■ HOW TO COMPLETE THIS TASK
Read through the material below and copy each line in which the word "added" occurs.

■ SOURCE DATA
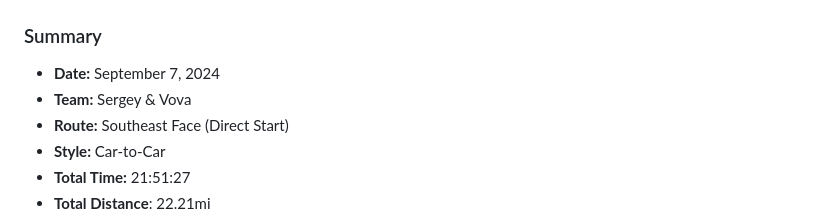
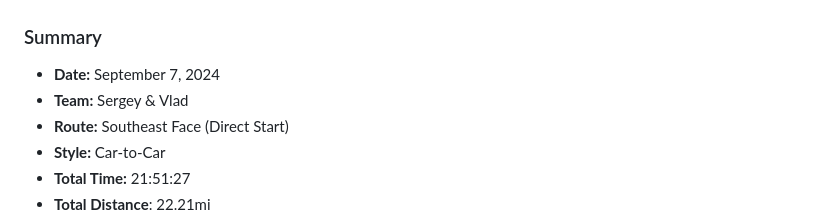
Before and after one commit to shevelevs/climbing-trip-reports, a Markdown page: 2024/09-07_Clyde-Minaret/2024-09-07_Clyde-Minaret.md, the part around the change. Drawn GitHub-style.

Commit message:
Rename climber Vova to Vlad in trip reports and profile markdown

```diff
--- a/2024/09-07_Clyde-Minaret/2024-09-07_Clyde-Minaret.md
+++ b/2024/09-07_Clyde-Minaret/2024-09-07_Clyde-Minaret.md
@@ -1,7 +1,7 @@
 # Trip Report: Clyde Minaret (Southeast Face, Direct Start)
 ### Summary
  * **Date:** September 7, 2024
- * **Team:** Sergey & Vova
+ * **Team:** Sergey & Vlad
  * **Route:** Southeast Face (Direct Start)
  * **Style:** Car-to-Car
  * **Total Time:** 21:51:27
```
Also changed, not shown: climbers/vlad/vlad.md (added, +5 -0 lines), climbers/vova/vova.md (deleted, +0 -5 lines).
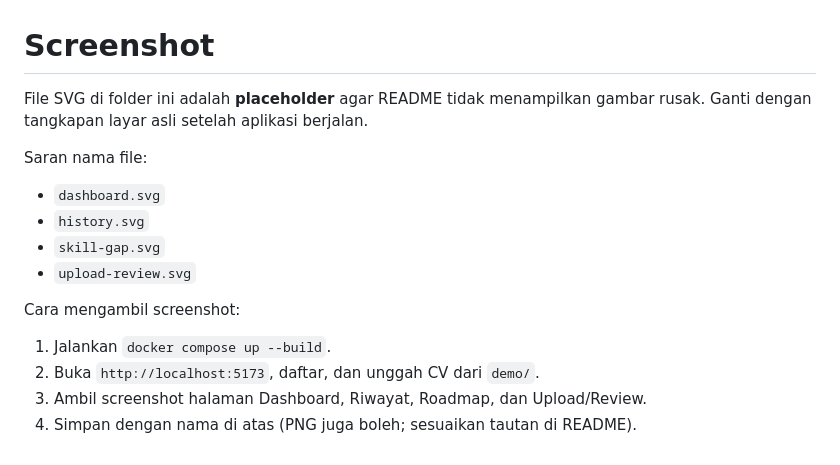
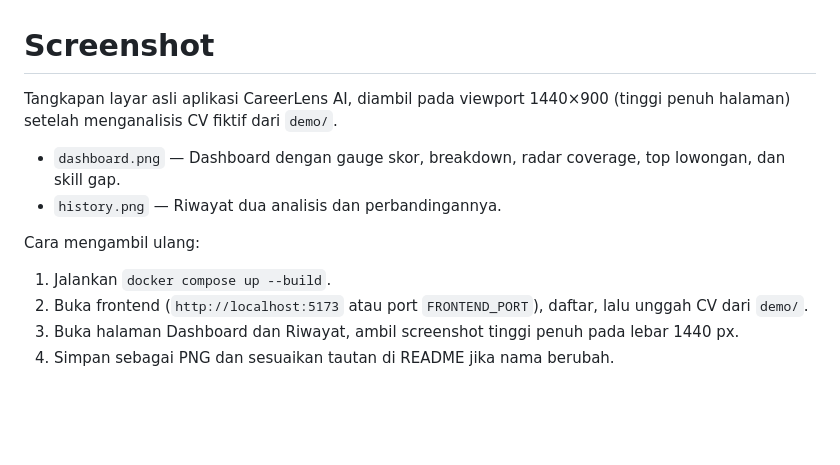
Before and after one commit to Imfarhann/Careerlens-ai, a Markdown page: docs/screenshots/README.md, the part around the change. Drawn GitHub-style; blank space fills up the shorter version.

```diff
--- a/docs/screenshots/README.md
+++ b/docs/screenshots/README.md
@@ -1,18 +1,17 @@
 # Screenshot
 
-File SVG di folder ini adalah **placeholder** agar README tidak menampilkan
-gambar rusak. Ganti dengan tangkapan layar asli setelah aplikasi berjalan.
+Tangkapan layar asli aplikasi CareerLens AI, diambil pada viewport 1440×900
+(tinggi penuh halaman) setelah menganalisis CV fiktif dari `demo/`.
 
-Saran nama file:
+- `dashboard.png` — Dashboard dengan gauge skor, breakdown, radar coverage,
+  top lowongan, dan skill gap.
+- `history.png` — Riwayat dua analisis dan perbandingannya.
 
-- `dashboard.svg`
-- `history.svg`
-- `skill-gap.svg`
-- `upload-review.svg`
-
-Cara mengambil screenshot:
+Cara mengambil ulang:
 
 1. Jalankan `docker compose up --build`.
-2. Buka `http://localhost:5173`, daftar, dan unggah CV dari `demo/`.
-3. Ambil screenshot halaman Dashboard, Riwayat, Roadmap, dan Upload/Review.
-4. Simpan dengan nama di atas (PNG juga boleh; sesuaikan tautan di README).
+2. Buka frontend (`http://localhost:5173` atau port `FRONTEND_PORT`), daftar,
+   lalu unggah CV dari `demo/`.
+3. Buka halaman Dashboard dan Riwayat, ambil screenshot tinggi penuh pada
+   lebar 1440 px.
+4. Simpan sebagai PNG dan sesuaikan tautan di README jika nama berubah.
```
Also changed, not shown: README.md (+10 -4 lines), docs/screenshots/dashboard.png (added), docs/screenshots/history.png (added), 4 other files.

...

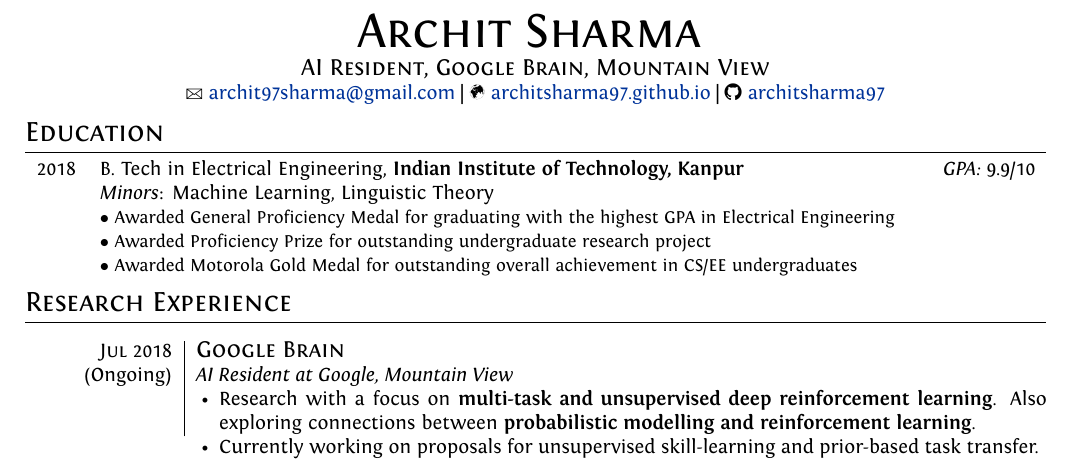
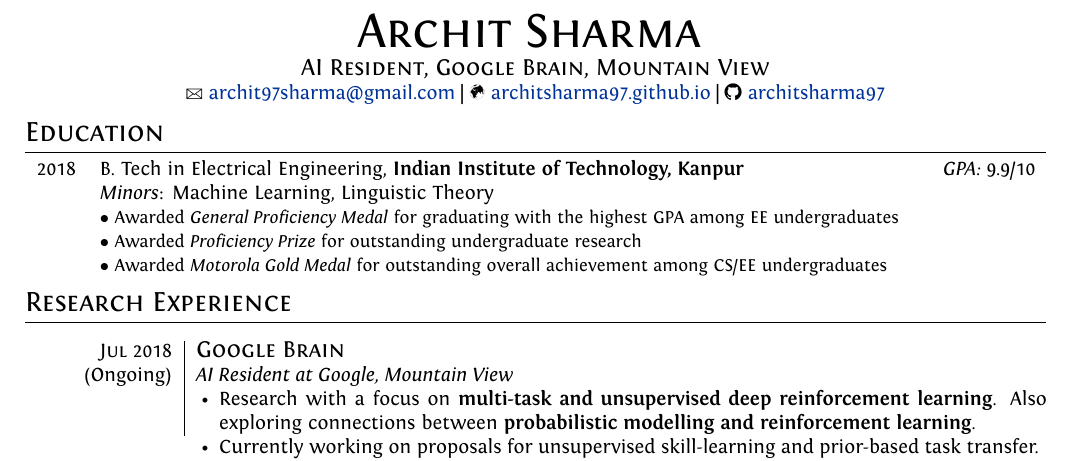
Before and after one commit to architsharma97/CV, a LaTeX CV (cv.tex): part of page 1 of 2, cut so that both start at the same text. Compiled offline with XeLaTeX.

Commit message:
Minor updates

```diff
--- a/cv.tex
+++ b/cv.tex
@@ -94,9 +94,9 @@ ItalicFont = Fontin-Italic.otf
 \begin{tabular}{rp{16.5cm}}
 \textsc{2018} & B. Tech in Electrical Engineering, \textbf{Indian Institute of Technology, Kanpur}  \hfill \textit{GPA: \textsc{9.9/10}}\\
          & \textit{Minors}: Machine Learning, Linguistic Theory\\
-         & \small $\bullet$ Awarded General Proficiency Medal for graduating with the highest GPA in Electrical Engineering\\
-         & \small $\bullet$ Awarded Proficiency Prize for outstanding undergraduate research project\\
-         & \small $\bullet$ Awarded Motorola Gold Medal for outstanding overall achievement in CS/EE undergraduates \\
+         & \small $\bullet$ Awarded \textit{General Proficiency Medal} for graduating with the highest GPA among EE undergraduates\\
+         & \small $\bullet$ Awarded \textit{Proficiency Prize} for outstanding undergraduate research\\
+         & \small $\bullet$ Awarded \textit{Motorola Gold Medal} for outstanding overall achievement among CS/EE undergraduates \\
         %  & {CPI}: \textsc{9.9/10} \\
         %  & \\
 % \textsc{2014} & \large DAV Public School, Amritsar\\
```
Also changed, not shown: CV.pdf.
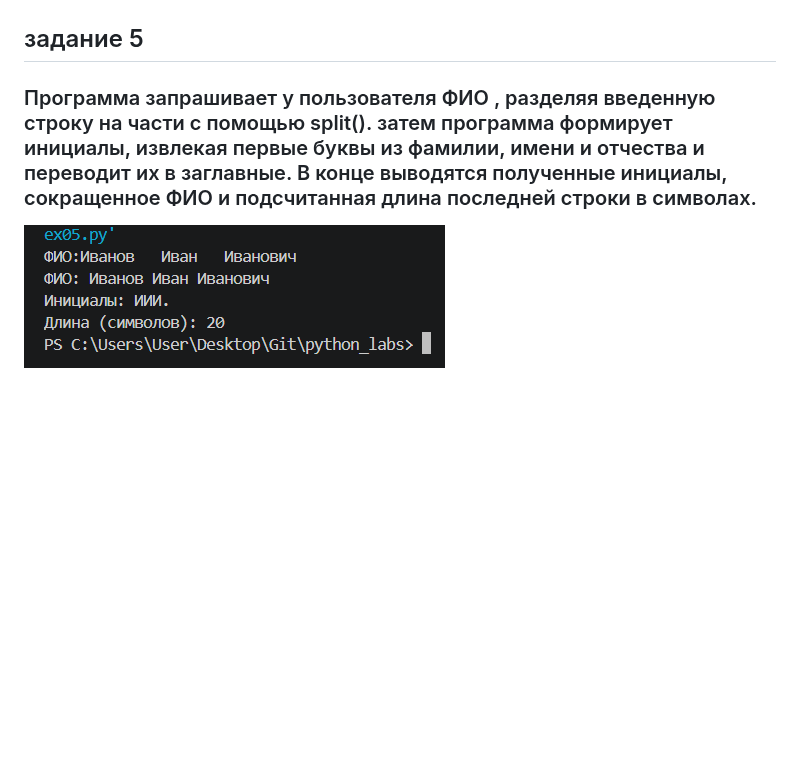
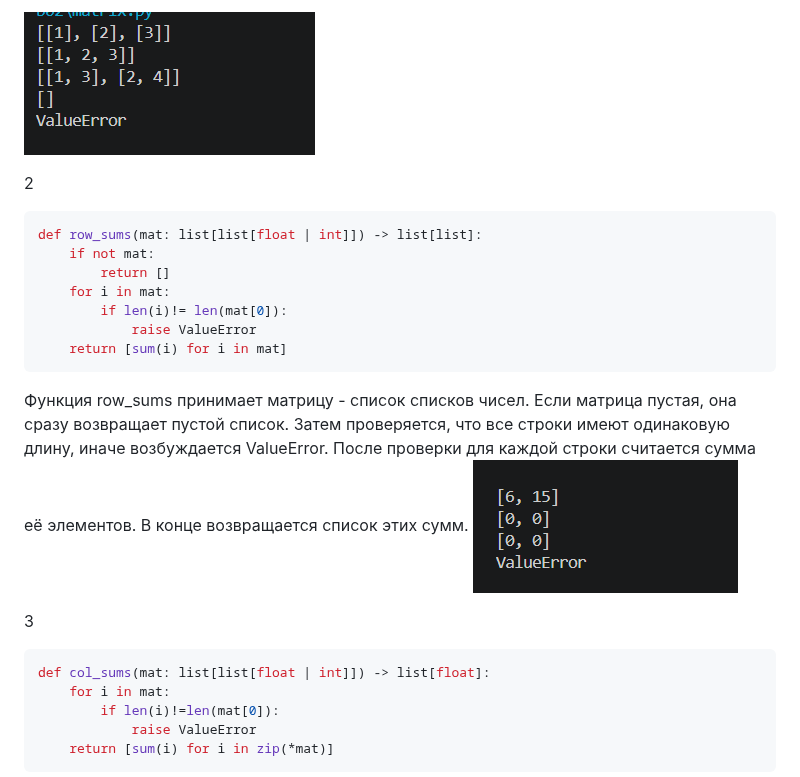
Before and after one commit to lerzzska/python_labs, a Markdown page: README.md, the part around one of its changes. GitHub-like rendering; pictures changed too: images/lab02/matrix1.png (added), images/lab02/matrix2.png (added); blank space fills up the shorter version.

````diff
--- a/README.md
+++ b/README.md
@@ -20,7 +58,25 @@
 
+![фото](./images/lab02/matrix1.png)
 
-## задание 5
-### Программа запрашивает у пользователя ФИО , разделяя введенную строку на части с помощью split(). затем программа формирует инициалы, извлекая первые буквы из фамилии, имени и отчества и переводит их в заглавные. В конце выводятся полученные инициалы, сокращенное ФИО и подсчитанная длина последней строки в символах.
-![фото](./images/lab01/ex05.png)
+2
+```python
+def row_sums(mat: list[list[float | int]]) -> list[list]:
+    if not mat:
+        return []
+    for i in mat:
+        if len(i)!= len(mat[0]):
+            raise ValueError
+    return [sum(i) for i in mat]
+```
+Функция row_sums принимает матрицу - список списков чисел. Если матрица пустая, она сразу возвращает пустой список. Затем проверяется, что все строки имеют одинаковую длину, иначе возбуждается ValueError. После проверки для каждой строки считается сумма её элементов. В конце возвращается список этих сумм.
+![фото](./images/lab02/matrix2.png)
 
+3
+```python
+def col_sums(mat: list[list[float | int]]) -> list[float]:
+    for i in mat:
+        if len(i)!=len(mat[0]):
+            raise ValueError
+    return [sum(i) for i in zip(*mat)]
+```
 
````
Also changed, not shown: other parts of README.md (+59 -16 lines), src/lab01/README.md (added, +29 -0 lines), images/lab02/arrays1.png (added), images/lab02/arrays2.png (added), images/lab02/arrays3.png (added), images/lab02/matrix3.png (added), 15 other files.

■ YOUR SOLUTION
Also changed, not shown: climbers/vlad/vlad.md (added, +5 -0 lines), climbers/vova/vova.md (deleted, +0 -5 lines).
Also changed, not shown: README.md (+10 -4 lines), docs/screenshots/dashboard.png (added), docs/screenshots/history.png (added), 4 other files.
Before and after one commit to lerzzska/python_labs, a Markdown page: README.md, the part around one of its changes. GitHub-like rendering; pictures changed too: images/lab02/matrix1.png (added), images/lab02/matrix2.png (added); blank space fills up the shorter version.
Also changed, not shown: other parts of README.md (+59 -16 lines), src/lab01/README.md (added, +29 -0 lines), images/lab02/arrays1.png (added), images/lab02/arrays2.png (added), images/lab02/arrays3.png (added), images/lab02/matrix3.png (added), 15 other files.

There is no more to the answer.